Patrick Brown, a lawyer at Mcleish Orlando, has provided his advice for people who have been hit by cars and would like to make claims for damages to their bicycles. I often get emails looking for advice on matters such as this but I'm just an opinionated blogger. Someone had reached out to me asking about what to do after he was hit by a car, but I'm not a lawyer, so I passed on the email to Patrick who kindly provided his advice pro bono to the unfortunate person.

In short, Patrick advises it is possible to get compensated for a damaged bike in a collision or crash if it meets some conditions and if the person follows the steps closely. Note: make sure you do not sign anything that releases the driver from any claim you may have for bodily injury.

Please don't take this article as official advice by me or by Patrick Brown. Your best bet is to contact a lawyer and get first hand advice since every case is unique.

Hopefully none of us will need to pay heed to this advice.

Previously on this blog I had panned a redesign of Yonge Street by young landscape architect Richard Valenzona, but which was given the prestigious NXT City Prize by a panel of judges which includes our Chief Planner Jennifer Keesmat.

As Schrödinger's Cat had pointed out, Valenzona's design was suspiciously similar to the Exhibition Place, London design which looks now like this:

Not exactly pedestrian and cyclist friendly. Pedestrians are still afraid of crossing the roadway and cyclists have no space of their own.

But to stray from just being negative I'd like to describe an alternative vision, which would balance the needs of cyclists with those of pedestrians and drivers.

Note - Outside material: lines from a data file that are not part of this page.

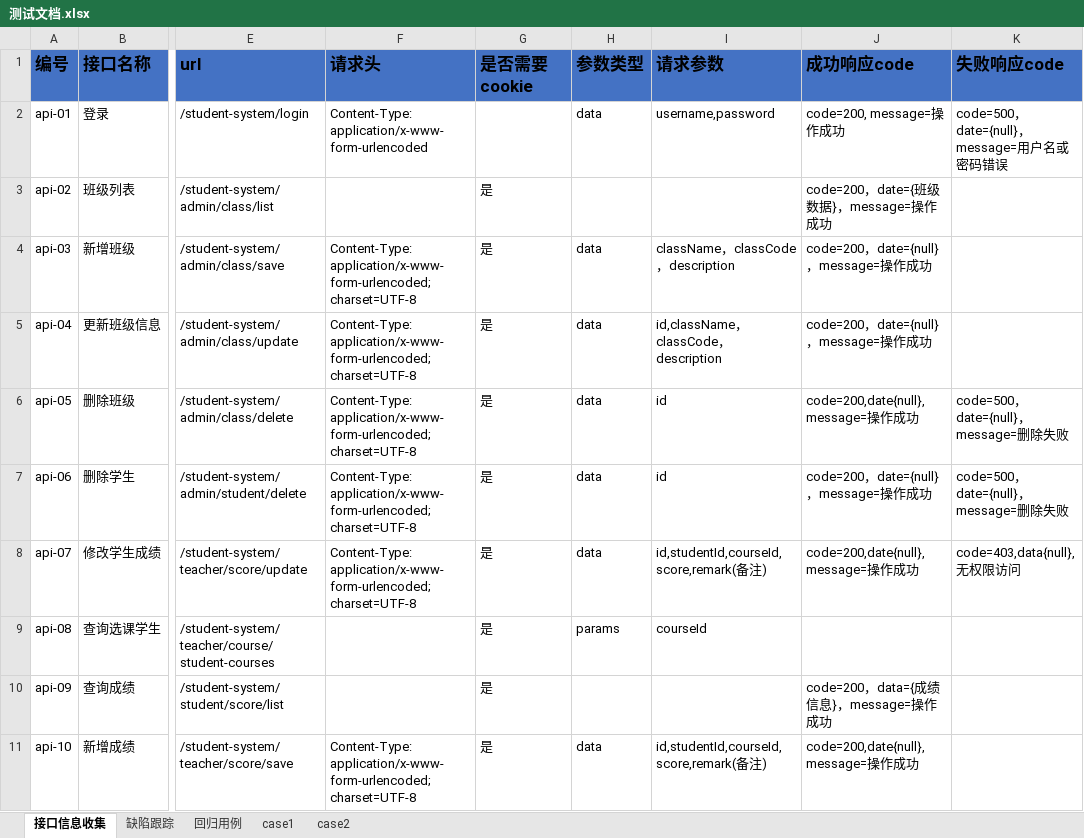
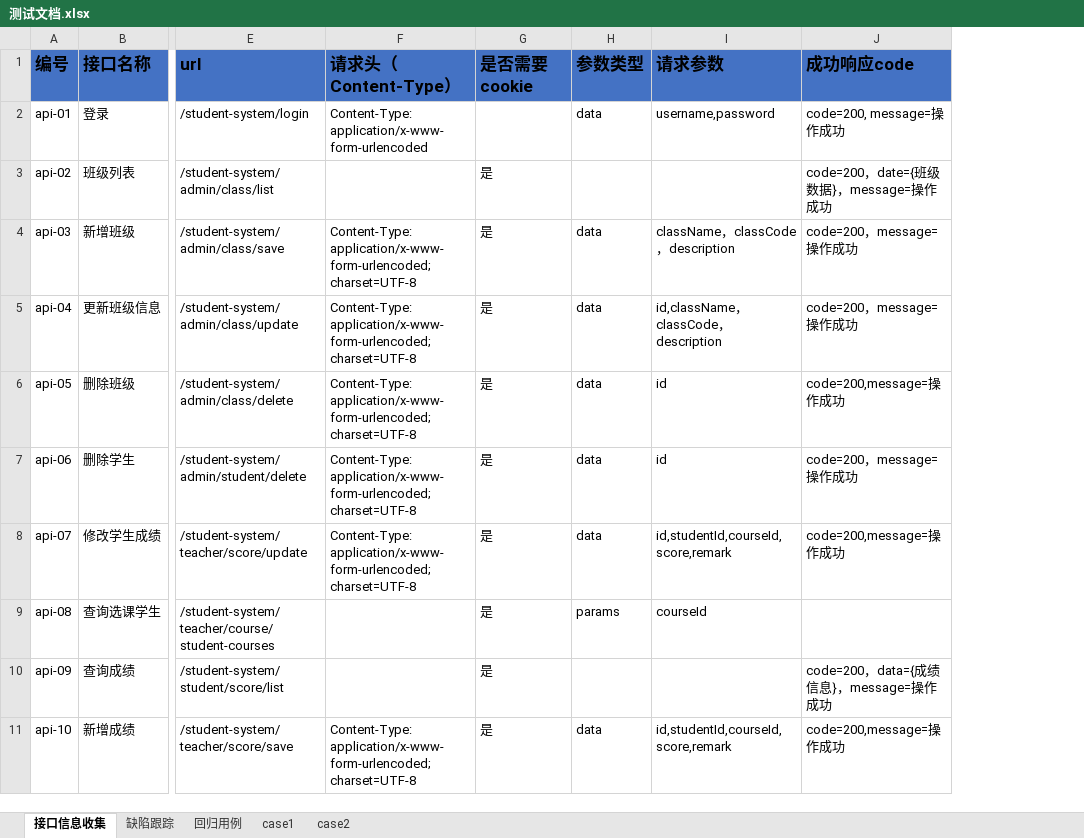
Before and after one commit to S1lenceYYY/student-management-system, an Excel workbook: doc/测试文档.xlsx, sheet 接口信息收集, drawn as a sheet; only a part is shown, gaps mark what is left out; values as stored, in another font and other column widths than the file's, no borders; the diff names each change by its address in the sheet, - before the commit and + after, or states it on an @@ line.

Commit message:
docs:完善readme,excel,新增图片

```diff
--- a/doc/测试文档.xlsx (sheet 接口信息收集)
+++ b/doc/测试文档.xlsx (sheet 接口信息收集)
-column K (失败响应code), rows 2-8: code=500，date={null}，message=用户名或密码错误 |  |  |  | code=500，date={null}，message=删除失败 | code=500，date={null}，message=删除失败 | code=403,data{null},无权限访问
-F1: 请求头
+F1: 请求头（Content-Type）
-J4:J5 (成功响应code): code=200，date={null}，message=操作成功
+J4:J5 (成功响应code): code=200，message=操作成功
-J6 (成功响应code): code=200,date{null},message=操作成功
+J6 (成功响应code): code=200,message=操作成功
-J7 (成功响应code): code=200，date={null}，message=操作成功
+J7 (成功响应code): code=200，message=操作成功
-I8 (请求参数): id,studentId,courseId,score,remark(备注)
+I8 (请求参数): id,studentId,courseId,score,remark
-J8 (成功响应code): code=200,date{null},message=操作成功
+J8 (成功响应code): code=200,message=操作成功
-I11 (请求参数): id,studentId,courseId,score,remark(备注)
+I11 (请求参数): id,studentId,courseId,score,remark
-J11 (成功响应code): code=200,date{null},message=操作成功
+J11 (成功响应code): code=200,message=操作成功
```
Also changed, not shown: sheet 回归用例, sheet 缺陷跟踪, 3 other files.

I believe there is enough space to protect cyclists while also providing more space to pedestrians.

My design is approximate since the roadway width varies along Yonge's extent. But if we follow Valenzona's cue that we can reduce car lanes by half that would mean we could dedicate about one car lane to a bidirectional protected bike lane and the other to expanding the sidewalks.

Since we're putting in a bidirectional bike lane we should probably also make the other lanes one way for cars, which makes intersections safer for everyone. Urbanists, don't get your underwear in a knot about one-way roads. Netherlands, one of the world's safest country for transportation is full of them; so is NYC. If done in combination of reducing speeds and lane widths and providing bike lanes and wider sidewalks it is a safe and friendly solution.

Maybe I'll enter my design into next year's NXT City Prize. But first I have to choose some nice looking brick if I want a chance of winning.

If you're using the City's cycling app to track your routes (or even if you haven't started yet), here's some added incentive:


I asked for this very thing when I reviewed the app. You're welcome.

The contest runs from Oct 6 (yes that was two days ago but I just got the email so get off my back) to Nov 31. So you've got just under two months to amass a contest-worthy number of trips. Then you actually have until Dec 3 to send in your entry.

This is how it works: there are three contest levels for which you can be eligible depending on how many trips you do. The app itself will let you know if you're gold, silver or bronze worthy. You then send in a screen capture of your trips page to the City: email, or hashtag #TorontoCyclingApp via Facebook, Twitter or Instagram.

Open up the app now to My Trips (or install it now if you haven't yet). You'll see that gold, silver and bronze match up to 50, 35 and 20 trips. The length of the trip doesn't matter. So that's doable right? Plus there are some nice prizes, including a new bike.

I'm only at 9 trips so I've got to start using this myself.